How do you think your shields work differently from other groups trying to shield a gay parade or event from anti-LGBTQ protesters?

What I realized early on is that sound is a weapon. These hate preachers were using their ability to project sound as an offensive tactic. Pansy Patrol and Angel Action do an incredible job of blocking site of the protestors and their signs, as well as adding a general bit of levity and LOVE to a tense situation. But, as arms races go, some of the hate preachers use their megaphones to blast through the Pansies and Angels. That’s where The Hate Shield comes in. When you have broadcast sound, the first line of defense needs to neutralize it. When we combined The Hate Shield with the Pansies and Angels—it was an incredible scene. The Pansies were singing “All You Need is Love,” and with the help of The Hate Shield, you couldn’t hear the preachers at all.

You have received quite a bit of positive response (CNN, WABE, OUT.com, Advocate, and more) – what does that tell you?

I never realized the scale of the problem. I have people reaching out to me from all over the country with similar problems. Lots of women’s health clinics, small-town Prides, events like Mardi Gras, New Year’s Eve events, college campuses. These hate preachers are all over the place. There are so many people in this country looking for a nonviolent solution for the hate being broadcast at their event. I hope to help solve this issue with my work.

What are your plans – and hopes – for the future of “the Hate Shield?”

Look for Hate Shield V2.0: PHALANX next year. I have a vision for a highly portable model that can be maneuvered by a single person. When combining multiple PHALANX units, you will have the ultimate sound shield at your event. I am looking for engineers, business people, and anyone who wants to invest in creating nonviolent solutions for countering hate and condemnation.

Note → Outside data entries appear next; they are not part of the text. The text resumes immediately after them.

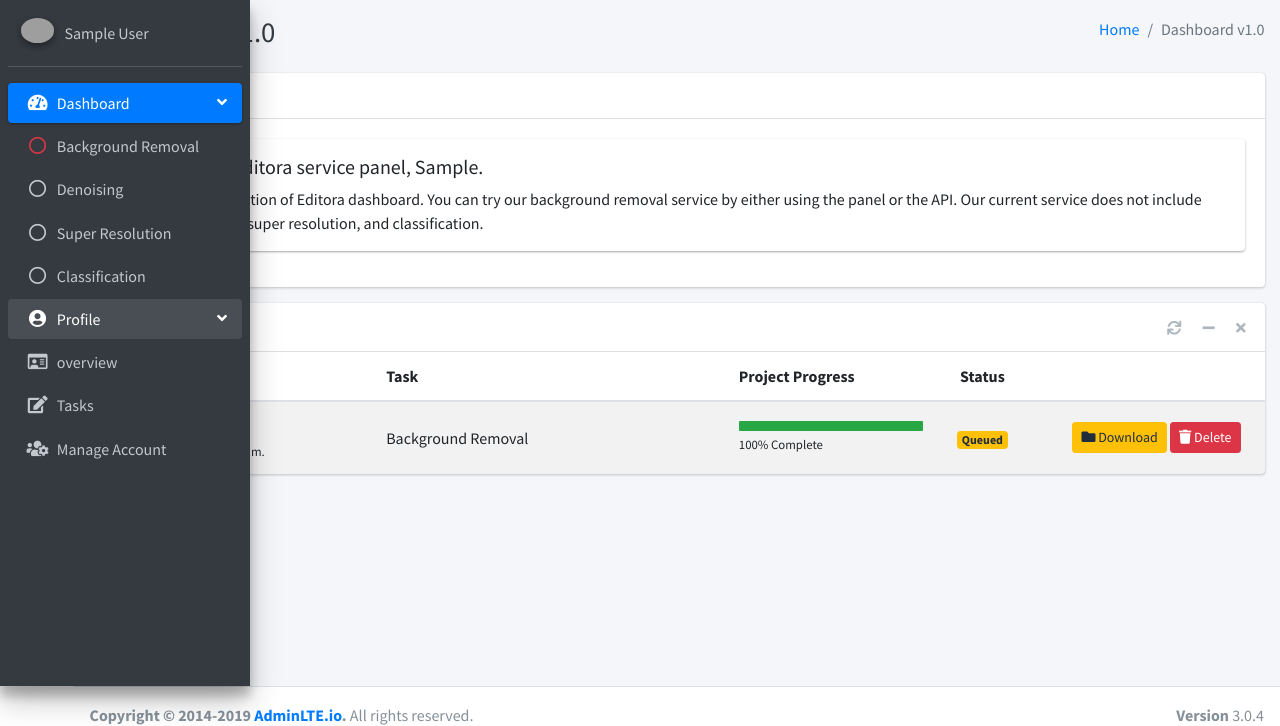
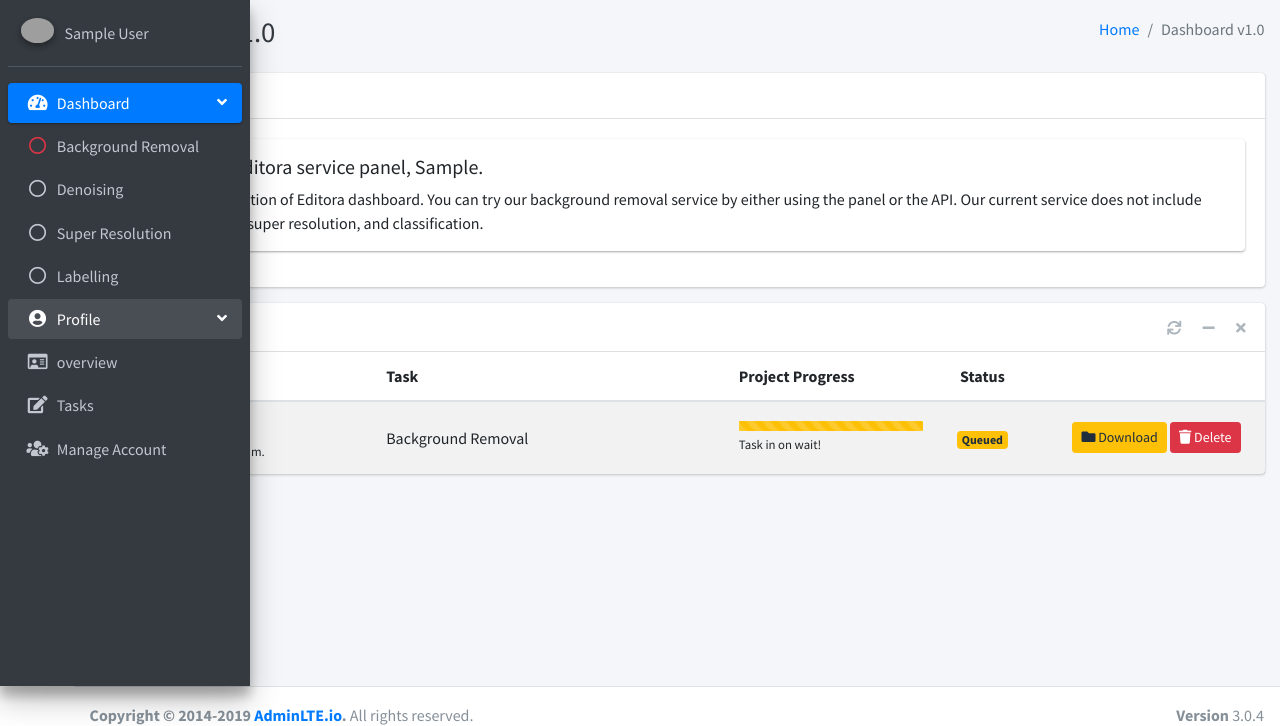
Before and after one commit to Editora-Ai/editora-ai, a Django app: page /dashboard/ in a window 1280 px wide. Shown: the part 57-783 px from the top of the page. Run offline with Django 3.2, Linux system fonts and the light colour scheme; a user stored in the database is signed in; tables that the repository leaves empty hold one stand-in row (values such as "Sample post"); parts of the project's set-up code (start-up, migrations or seed data) failed here and were passed over; some libraries are stand-ins or nearby versions; grey boxes are pictures that could not be loaded.

Commit message:
reshaping tasks table.

```diff
--- a/temp_front/templates/temp_front/bgr.html
+++ b/temp_front/templates/temp_front/bgr.html
@@ -103,7 +103,7 @@
               <li class="nav-item">
                 <a href="/dashboard/classification" class="nav-link disabled">
                   <i class="far fa-circle nav-icon"></i>
-                  <p>Classification</p>
+                  <p>Labelling</p>
                 </a>
               </li>
             </ul>
@@ -211,10 +211,10 @@
                 <div class="button_outer">
                   <div class="btn_upload" id="submmiter" name="submid">
                     <input type="file" multiple id="upload_file" name="original_image">
-                    Upload Image
+                    Upload Images
                   </div>
                   <div class="processing_bar"></div>
-                  <div class="success_box"></div>
+                  <div class="success_box"></div
                 </div>
               </div>
               <div class="error_msg"></div>
--- a/temp_front/templates/temp_front/dashboard.html
+++ b/temp_front/templates/temp_front/dashboard.html
@@ -102,7 +102,7 @@
               <li class="nav-item">
                 <a href="/dashboard/classification" class="nav-link disabled">
                   <i class="far fa-circle nav-icon"></i>
-                  <p>Classification</p>
+                  <p>Labelling</p>
                 </a>
               </li>
             </ul>
@@ -245,13 +245,40 @@
                           <div>Background Removal</div>
                       </td>
                       <td class="project_progress">
+                        {% if bgr_task.status == 'success' %}
                           <div class="progress progress-sm">
-                              <div class="progress-bar bg-green" role="progressbar" aria-volumenow="57" aria-volumemin="0" aria-volumemax="100" style="width: 100%">
+                              <div class="progress-bar progress-bar-striped bg-success" role="progressbar" aria-volumenow="57" aria-volumemin="0" aria-volumemax="100" style="width: 100%">
                               </div>
                           </div>
                           <small>
-                              100% Complete
+                              100% Complete!
                           </small>
+                        {% elif bgr_task.status == 'processing' %}
+                          <div class="progress progress-sm">
+                              <div class="progress-bar progress-bar-striped progress-bar-animated bg-info" role="progressbar" aria-volumenow="57" aria-volumemin="0" aria-volumemax="100" style="width: 100%">
+                              </div>
+                          </div>
+                          <small>
+                              Task is processing!
+                          </small>
+                        {% elif bgr_task.status == 'failed' %}
+                          <div class="progress progress-sm">
+                              <div class="progress-bar progress-bar-striped progress-bar-animated bg-danger" role="progressbar" aria-volumenow="57" aria-volumemin="0" aria-volumemax="100" style="width: 100%">
+                              </div>
+                          </div>
+                          <small>
+                              Task is incomplete!
+                          </small>
+                        {% elif bgr_task.status == 'queued' %}
+                          <div class="progress progress-sm">
+                              <div class="progress-bar progress-bar-striped progress-bar-animated bg-warning" role="progressbar" aria-volumenow="57" aria-volumemin="0" aria-volumemax="100" style="width: 100%">
+                              </div>
+                          </div>
+                          <small>
+                              Task in on wait!
+                          </small>
+                        {% endif %}
+
                       </td>
                       <td class="project-state">
                         {% if bgr_task.status == 'success' %}
```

How do you get “the Hate Shield” to come to your event?

Go to thehateshield.com, and email info@thehateshield.com.